====== Entries provided

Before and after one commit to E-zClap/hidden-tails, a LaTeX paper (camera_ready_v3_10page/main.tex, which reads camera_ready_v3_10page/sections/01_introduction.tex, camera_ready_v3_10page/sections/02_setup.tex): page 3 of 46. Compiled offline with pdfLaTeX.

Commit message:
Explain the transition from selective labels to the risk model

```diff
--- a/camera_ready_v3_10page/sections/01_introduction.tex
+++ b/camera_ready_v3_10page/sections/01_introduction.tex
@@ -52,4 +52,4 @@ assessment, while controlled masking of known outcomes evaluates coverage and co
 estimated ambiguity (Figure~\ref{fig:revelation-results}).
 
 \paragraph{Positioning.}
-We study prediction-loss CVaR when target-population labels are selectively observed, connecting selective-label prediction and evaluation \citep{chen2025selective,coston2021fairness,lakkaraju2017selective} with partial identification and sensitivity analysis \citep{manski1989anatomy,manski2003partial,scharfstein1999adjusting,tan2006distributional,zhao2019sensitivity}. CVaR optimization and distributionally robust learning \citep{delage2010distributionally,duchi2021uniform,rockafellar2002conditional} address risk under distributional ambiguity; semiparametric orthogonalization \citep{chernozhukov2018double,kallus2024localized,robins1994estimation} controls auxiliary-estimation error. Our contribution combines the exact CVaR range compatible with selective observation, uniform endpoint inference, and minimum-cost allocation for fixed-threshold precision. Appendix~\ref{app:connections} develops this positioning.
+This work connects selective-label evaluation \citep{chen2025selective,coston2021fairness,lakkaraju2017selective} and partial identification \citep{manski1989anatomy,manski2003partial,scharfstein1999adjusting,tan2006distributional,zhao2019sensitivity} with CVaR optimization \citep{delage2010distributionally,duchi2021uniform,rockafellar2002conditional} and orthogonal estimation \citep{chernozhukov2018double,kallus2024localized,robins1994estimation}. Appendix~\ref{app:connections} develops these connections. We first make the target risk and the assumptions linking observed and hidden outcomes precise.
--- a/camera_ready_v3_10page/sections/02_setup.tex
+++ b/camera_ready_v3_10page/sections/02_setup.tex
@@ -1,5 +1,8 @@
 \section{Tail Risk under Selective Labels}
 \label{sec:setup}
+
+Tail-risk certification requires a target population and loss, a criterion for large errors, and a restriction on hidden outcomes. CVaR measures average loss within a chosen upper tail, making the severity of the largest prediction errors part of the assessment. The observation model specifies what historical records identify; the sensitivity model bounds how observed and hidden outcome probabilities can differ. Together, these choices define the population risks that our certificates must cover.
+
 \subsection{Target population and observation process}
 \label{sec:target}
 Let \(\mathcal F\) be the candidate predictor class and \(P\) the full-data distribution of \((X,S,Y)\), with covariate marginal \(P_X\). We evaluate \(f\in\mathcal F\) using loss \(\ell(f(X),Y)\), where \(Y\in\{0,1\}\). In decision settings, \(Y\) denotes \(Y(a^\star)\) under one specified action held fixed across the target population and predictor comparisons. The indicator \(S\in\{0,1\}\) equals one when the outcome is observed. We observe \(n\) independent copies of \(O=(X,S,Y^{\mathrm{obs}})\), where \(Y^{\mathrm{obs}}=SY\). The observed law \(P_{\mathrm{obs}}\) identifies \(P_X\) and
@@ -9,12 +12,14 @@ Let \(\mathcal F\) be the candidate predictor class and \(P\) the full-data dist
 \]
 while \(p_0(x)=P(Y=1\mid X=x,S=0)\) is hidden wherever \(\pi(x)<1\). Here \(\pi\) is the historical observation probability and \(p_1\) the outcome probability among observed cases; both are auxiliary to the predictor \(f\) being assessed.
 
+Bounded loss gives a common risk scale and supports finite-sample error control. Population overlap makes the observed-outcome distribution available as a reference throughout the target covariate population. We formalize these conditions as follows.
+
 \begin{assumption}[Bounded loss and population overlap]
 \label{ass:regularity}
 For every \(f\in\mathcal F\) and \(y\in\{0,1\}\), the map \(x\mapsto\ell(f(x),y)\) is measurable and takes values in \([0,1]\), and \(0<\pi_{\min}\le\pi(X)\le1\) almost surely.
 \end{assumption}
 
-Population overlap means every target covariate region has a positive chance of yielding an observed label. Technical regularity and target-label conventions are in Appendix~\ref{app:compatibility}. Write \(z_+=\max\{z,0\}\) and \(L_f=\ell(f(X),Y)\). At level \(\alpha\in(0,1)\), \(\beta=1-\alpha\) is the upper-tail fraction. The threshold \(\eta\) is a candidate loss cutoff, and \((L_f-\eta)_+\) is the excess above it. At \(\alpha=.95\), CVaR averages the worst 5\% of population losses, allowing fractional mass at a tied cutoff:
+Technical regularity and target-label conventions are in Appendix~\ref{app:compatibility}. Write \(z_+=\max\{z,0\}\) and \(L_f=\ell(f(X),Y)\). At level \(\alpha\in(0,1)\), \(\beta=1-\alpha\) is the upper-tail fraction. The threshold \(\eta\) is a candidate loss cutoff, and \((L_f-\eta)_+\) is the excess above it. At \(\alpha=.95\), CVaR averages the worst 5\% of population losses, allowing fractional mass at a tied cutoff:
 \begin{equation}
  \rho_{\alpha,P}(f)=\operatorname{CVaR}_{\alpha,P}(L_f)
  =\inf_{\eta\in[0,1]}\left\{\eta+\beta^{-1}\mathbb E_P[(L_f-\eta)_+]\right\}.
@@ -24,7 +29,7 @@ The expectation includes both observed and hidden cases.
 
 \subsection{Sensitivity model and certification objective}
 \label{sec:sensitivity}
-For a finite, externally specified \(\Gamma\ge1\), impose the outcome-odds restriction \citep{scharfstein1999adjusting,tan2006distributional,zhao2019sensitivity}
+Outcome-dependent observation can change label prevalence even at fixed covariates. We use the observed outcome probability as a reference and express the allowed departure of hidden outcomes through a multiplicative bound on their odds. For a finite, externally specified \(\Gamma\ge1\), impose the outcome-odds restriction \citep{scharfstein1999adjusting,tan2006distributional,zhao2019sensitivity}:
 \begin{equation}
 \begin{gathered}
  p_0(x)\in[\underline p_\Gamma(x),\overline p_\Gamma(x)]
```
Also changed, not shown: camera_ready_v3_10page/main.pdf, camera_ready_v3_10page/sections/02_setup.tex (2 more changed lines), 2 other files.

============

◆ **Exercise instructions**
Write out the records above again, keeping each one identical to the original.

◆ **Answer for this exercise**
Before and after one commit to E-zClap/hidden-tails, a LaTeX paper (camera_ready_v3_10page/main.tex, which reads camera_ready_v3_10page/sections/01_introduction.tex, camera_ready_v3_10page/sections/02_setup.tex): page 3 of 46. Compiled offline with pdfLaTeX.

Commit message:
Explain the transition from selective labels to the risk model

```diff
--- a/camera_ready_v3_10page/sections/01_introduction.tex
+++ b/camera_ready_v3_10page/sections/01_introduction.tex
@@ -52,4 +52,4 @@ assessment, while controlled masking of known outcomes evaluates coverage and co
 estimated ambiguity (Figure~\ref{fig:revelation-results}).
 
 \paragraph{Positioning.}
-We study prediction-loss CVaR when target-population labels are selectively observed, connecting selective-label prediction and evaluation \citep{chen2025selective,coston2021fairness,lakkaraju2017selective} with partial identification and sensitivity analysis \citep{manski1989anatomy,manski2003partial,scharfstein1999adjusting,tan2006distributional,zhao2019sensitivity}. CVaR optimization and distributionally robust learning \citep{delage2010distributionally,duchi2021uniform,rockafellar2002conditional} address risk under distributional ambiguity; semiparametric orthogonalization \citep{chernozhukov2018double,kallus2024localized,robins1994estimation} controls auxiliary-estimation error. Our contribution combines the exact CVaR range compatible with selective observation, uniform endpoint inference, and minimum-cost allocation for fixed-threshold precision. Appendix~\ref{app:connections} develops this positioning.
+This work connects selective-label evaluation \citep{chen2025selective,coston2021fairness,lakkaraju2017selective} and partial identification \citep{manski1989anatomy,manski2003partial,scharfstein1999adjusting,tan2006distributional,zhao2019sensitivity} with CVaR optimization \citep{delage2010distributionally,duchi2021uniform,rockafellar2002conditional} and orthogonal estimation \citep{chernozhukov2018double,kallus2024localized,robins1994estimation}. Appendix~\ref{app:connections} develops these connections. We first make the target risk and the assumptions linking observed and hidden outcomes precise.
--- a/camera_ready_v3_10page/sections/02_setup.tex
+++ b/camera_ready_v3_10page/sections/02_setup.tex
@@ -1,5 +1,8 @@
 \section{Tail Risk under Selective Labels}
 \label{sec:setup}
+
+Tail-risk certification requires a target population and loss, a criterion for large errors, and a restriction on hidden outcomes. CVaR measures average loss within a chosen upper tail, making the severity of the largest prediction errors part of the assessment. The observation model specifies what historical records identify; the sensitivity model bounds how observed and hidden outcome probabilities can differ. Together, these choices define the population risks that our certificates must cover.
+
 \subsection{Target population and observation process}
 \label{sec:target}
 Let \(\mathcal F\) be the candidate predictor class and \(P\) the full-data distribution of \((X,S,Y)\), with covariate marginal \(P_X\). We evaluate \(f\in\mathcal F\) using loss \(\ell(f(X),Y)\), where \(Y\in\{0,1\}\). In decision settings, \(Y\) denotes \(Y(a^\star)\) under one specified action held fixed across the target population and predictor comparisons. The indicator \(S\in\{0,1\}\) equals one when the outcome is observed. We observe \(n\) independent copies of \(O=(X,S,Y^{\mathrm{obs}})\), where \(Y^{\mathrm{obs}}=SY\). The observed law \(P_{\mathrm{obs}}\) identifies \(P_X\) and
@@ -9,12 +12,14 @@ Let \(\mathcal F\) be the candidate predictor class and \(P\) the full-data dist
 \]
 while \(p_0(x)=P(Y=1\mid X=x,S=0)\) is hidden wherever \(\pi(x)<1\). Here \(\pi\) is the historical observation probability and \(p_1\) the outcome probability among observed cases; both are auxiliary to the predictor \(f\) being assessed.
 
+Bounded loss gives a common risk scale and supports finite-sample error control. Population overlap makes the observed-outcome distribution available as a reference throughout the target covariate population. We formalize these conditions as follows.
+
 \begin{assumption}[Bounded loss and population overlap]
 \label{ass:regularity}
 For every \(f\in\mathcal F\) and \(y\in\{0,1\}\), the map \(x\mapsto\ell(f(x),y)\) is measurable and takes values in \([0,1]\), and \(0<\pi_{\min}\le\pi(X)\le1\) almost surely.
 \end{assumption}
 
-Population overlap means every target covariate region has a positive chance of yielding an observed label. Technical regularity and target-label conventions are in Appendix~\ref{app:compatibility}. Write \(z_+=\max\{z,0\}\) and \(L_f=\ell(f(X),Y)\). At level \(\alpha\in(0,1)\), \(\beta=1-\alpha\) is the upper-tail fraction. The threshold \(\eta\) is a candidate loss cutoff, and \((L_f-\eta)_+\) is the excess above it. At \(\alpha=.95\), CVaR averages the worst 5\% of population losses, allowing fractional mass at a tied cutoff:
+Technical regularity and target-label conventions are in Appendix~\ref{app:compatibility}. Write \(z_+=\max\{z,0\}\) and \(L_f=\ell(f(X),Y)\). At level \(\alpha\in(0,1)\), \(\beta=1-\alpha\) is the upper-tail fraction. The threshold \(\eta\) is a candidate loss cutoff, and \((L_f-\eta)_+\) is the excess above it. At \(\alpha=.95\), CVaR averages the worst 5\% of population losses, allowing fractional mass at a tied cutoff:
 \begin{equation}
  \rho_{\alpha,P}(f)=\operatorname{CVaR}_{\alpha,P}(L_f)
  =\inf_{\eta\in[0,1]}\left\{\eta+\beta^{-1}\mathbb E_P[(L_f-\eta)_+]\right\}.
@@ -24,7 +29,7 @@ The expectation includes both observed and hidden cases.
 
 \subsection{Sensitivity model and certification objective}
 \label{sec:sensitivity}
-For a finite, externally specified \(\Gamma\ge1\), impose the outcome-odds restriction \citep{scharfstein1999adjusting,tan2006distributional,zhao2019sensitivity}
+Outcome-dependent observation can change label prevalence even at fixed covariates. We use the observed outcome probability as a reference and express the allowed departure of hidden outcomes through a multiplicative bound on their odds. For a finite, externally specified \(\Gamma\ge1\), impose the outcome-odds restriction \citep{scharfstein1999adjusting,tan2006distributional,zhao2019sensitivity}:
 \begin{equation}
 \begin{gathered}
  p_0(x)\in[\underline p_\Gamma(x),\overline p_\Gamma(x)]
```
Also changed, not shown: camera_ready_v3_10page/main.pdf, camera_ready_v3_10page/sections/02_setup.tex (2 more changed lines), 2 other files.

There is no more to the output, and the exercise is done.